The same way the news seems to only show stories of wrong-doings, horrific disasters and depressing economic stats, the likes (pun intended) of LinkedIn and Facebook trick us into thinking that other people’s awesome jobs
and awesome fiancés
with whom they soak up each other’s awesomeness
are the norm. But I don’t believe they are. They’re not abnormal. But they’re not the standard to which we should all aspire. Think about it. How many FB friends and LinkedIn connections do you have? Probably quite a lot. Now think about how many new-job and engagement notifications you get. Maybe one each week. See? Those people are the minority. Of those who are in their twenties and even have
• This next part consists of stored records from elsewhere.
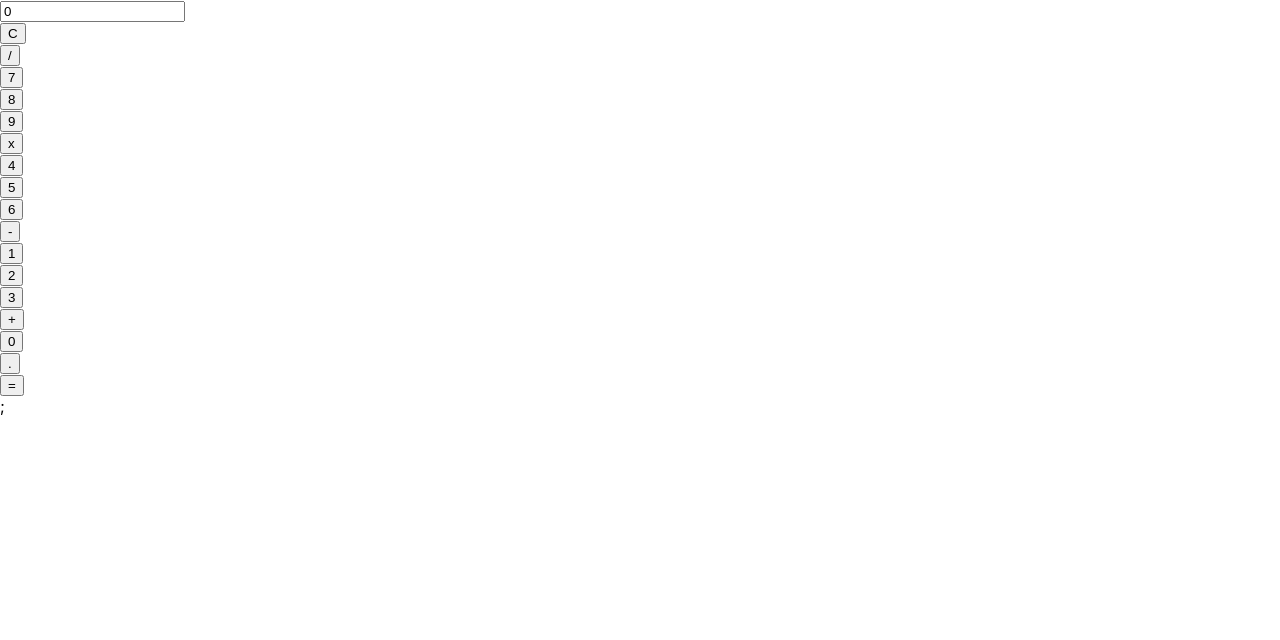
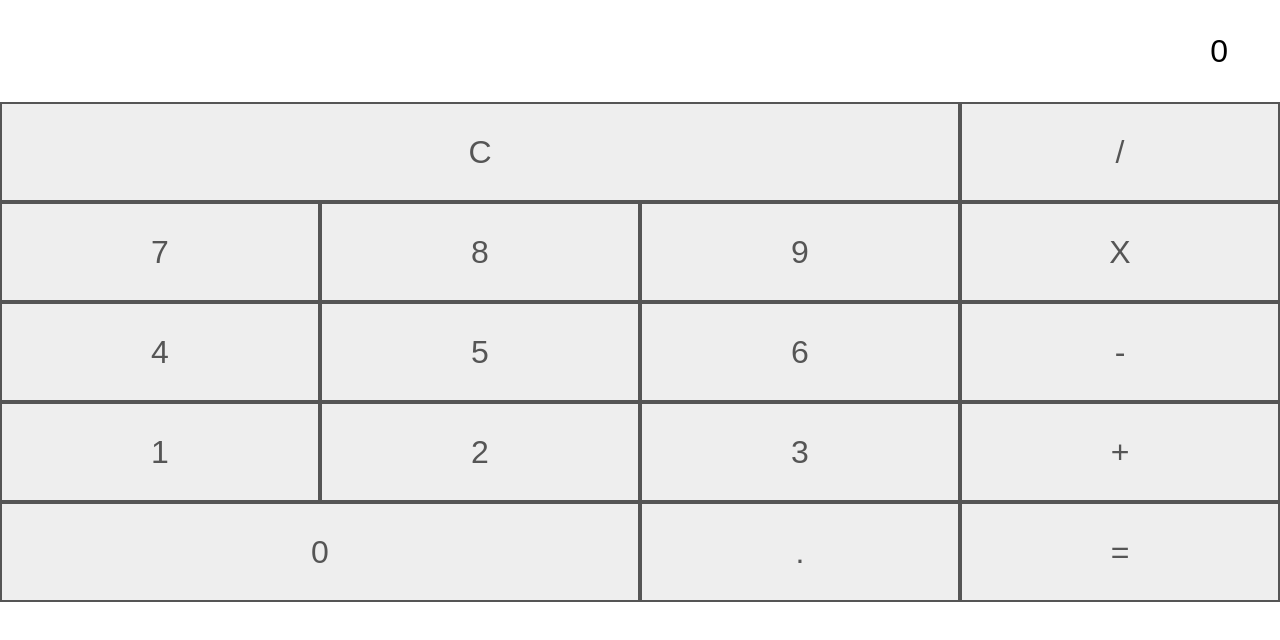
Before and after one commit to Cjorasia/React-Calculator, a React (Create React App) app: page / in a window 1280 px wide. Shown: the top 640 px of the page. Built offline with nearby package versions, Linux system fonts and the light colour scheme.

Commit message:
buttons CSS and more

```diff
--- a/src/App.js
+++ b/src/App.js
@@ -1,5 +1,6 @@
 import React, {Component} from 'react';
 import Button from "./components/Button";
+import "./css/style.css";
 
 class App extends Component{
 
@@ -19,8 +20,22 @@ class App extends Component{
   }
 
   addToCurrent = (symbol) =>{
+    console.log("symbol");
+    if(["/","-","+", "X"].indexOf(symbol)>-1){
+      let {previous} = this.state;
+      previous.push(this.state.current+symbol);
+      this.setState({previous});
+    }
+    else{
+      if(this.state.current === "0" && symbol !== "."){
+        this.setState({current: symbol});
 
-    this.setState({current:this.state.current + Symbol});
+      }
+      else{
+        this.setState({current: this.state.current + symbol});
+      }
+
+    }
   }
 
   render() {
@@ -32,7 +47,7 @@ class App extends Component{
         {symbol:'7', cols:1, action: this.addToCurrent},
         {symbol:'8', cols:1, action: this.addToCurrent},
         {symbol:'9', cols:1, action: this.addToCurrent},
-        {symbol:'x', cols:1, action: this.addToCurrent},
+        {symbol:'X', cols:1, action: this.addToCurrent},
         {symbol:'4', cols:1, action: this.addToCurrent},
         {symbol:'5', cols:1, action: this.addToCurrent},
         {symbol:'6', cols:1, action: this.addToCurrent},
@@ -44,14 +59,20 @@ class App extends Component{
         {symbol:'0', cols:2, action: this.addToCurrent},
         {symbol:'.', cols:1, action: this.addToCurrent},
         {symbol:'=', cols:1, action: this.addToCurrent}
-    ];
+    ]
 
+
+// creating button component
+// looping through const butttons
     return (
       <div className="App">
+        {this.state.previous.length > 0 ?
+         <div className = "over-flow">{this.state.previous[this.state.previous.length - 1]}</div>
+         :null}
        <input className = "result" type = "text" value = {this.state.current}/>
        {buttons.map((btn, i) =>{
-        return <Button symbol= {btn.symbol} cols = {btn.cols} action={(symbol)=> btn.action} />
-    })};
+        return <Button key={i} symbol= {btn.symbol} cols = {btn.cols} action={(symbol)=> btn.action(symbol)} />
+    })}
       </div>
     );
   }
--- a/src/components/Button.js
+++ b/src/components/Button.js
@@ -3,8 +3,11 @@ import React,{Component} from "react";
 class Button extends Component{
 
     render(){
+
+        // calling symbols by props
+        // calling action by props giving argument symbol
         return(
-            <div>
+            <div className = {`column-${this.props.cols}`}>
             <button className = "calc-button" onClick = {()=>{this.props.action(this.props.symbol)}}>{this.props.symbol}</button>
             </div>
 
--- /dev/null
+++ b/src/css/style.css
@@ -0,0 +1,37 @@
+.column-3{
+    width: 75%;
+    float: left;
+}
+
+.column-2{
+    width: 50%;
+    float: left;
+}
+
+.column-1{
+    width: 25%;
+    float: left;
+}
+
+button.calc-button{
+    width: 100%;
+    height: 100px;
+    border: 2px solid;
+    background: #eee;
+    font-size: 32px;
+    color: #555;
+
+}
+
+input.result{
+
+    height: 100px;
+    width: auto;
+    border:none;
+    text-align: right;
+    font-size: 32px;
+    position: relative;
+    max-width: 100vw;
+    margin-right: 50px;
+    float: right;
+}
```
a job, the majority of them are working at the entry-level in a position that somewhat relates to their interests and that they kind of like, if they’re lucky. And they’re either single or in a relationship that’s nowhere near the altar. And furthermore, I bet you anything that the people who seem to be kickin’ the most butt and takin’ all the names in the game of Life are actually just as much of an internal hot mess as the rest of us.
Both the cyber world and the real world have cast this subtle spell of silence that makes it socially unacceptable for us to admit when we’re lost in life. Without realizing it, we voluntarily under-report ourselves as the ones who are just figuring everything out one step at a time; who sometimes, or often, feel like we haven’t the slightest clue as to what we’re doing with our lives or where it’s all going. We do this because we feel like we have to maintain the outward impression that we’ve got it all under control, despite the fact that it goes against everything we feel. Raise your hand if you’ve ever been personally victimized by society’s standards for our generation? On behalf of us all, I raise mine. I raise it high, flail it around wildly with spirit fingers going like crazy. I do so in rejection of the unrealistic (and just blatantly false) expectation that we should know what the hell we’re doing with our lives and the imposition that we should follow a traditional, predictable “normal” life plan. Because really, there is no “normal.” There’s your journey, and then there’s everyone else’s. None of it’s right or wrong.
So, you go Glen Coco. Go ahead. Keep working at Starbucks so you can play gigs with your band. Live with your parents while you scrape together money to make
it on your own. Teach English abroad, like me, or go elope in Vegas because it’s what you frickin want to do. Whatever you choose to do, you’re not running away from real life, you’re chasing after it; balls out, guns blazing, eyes wide open. The world is your oyster, so crack that bugger open and eat the whole thing in one bite.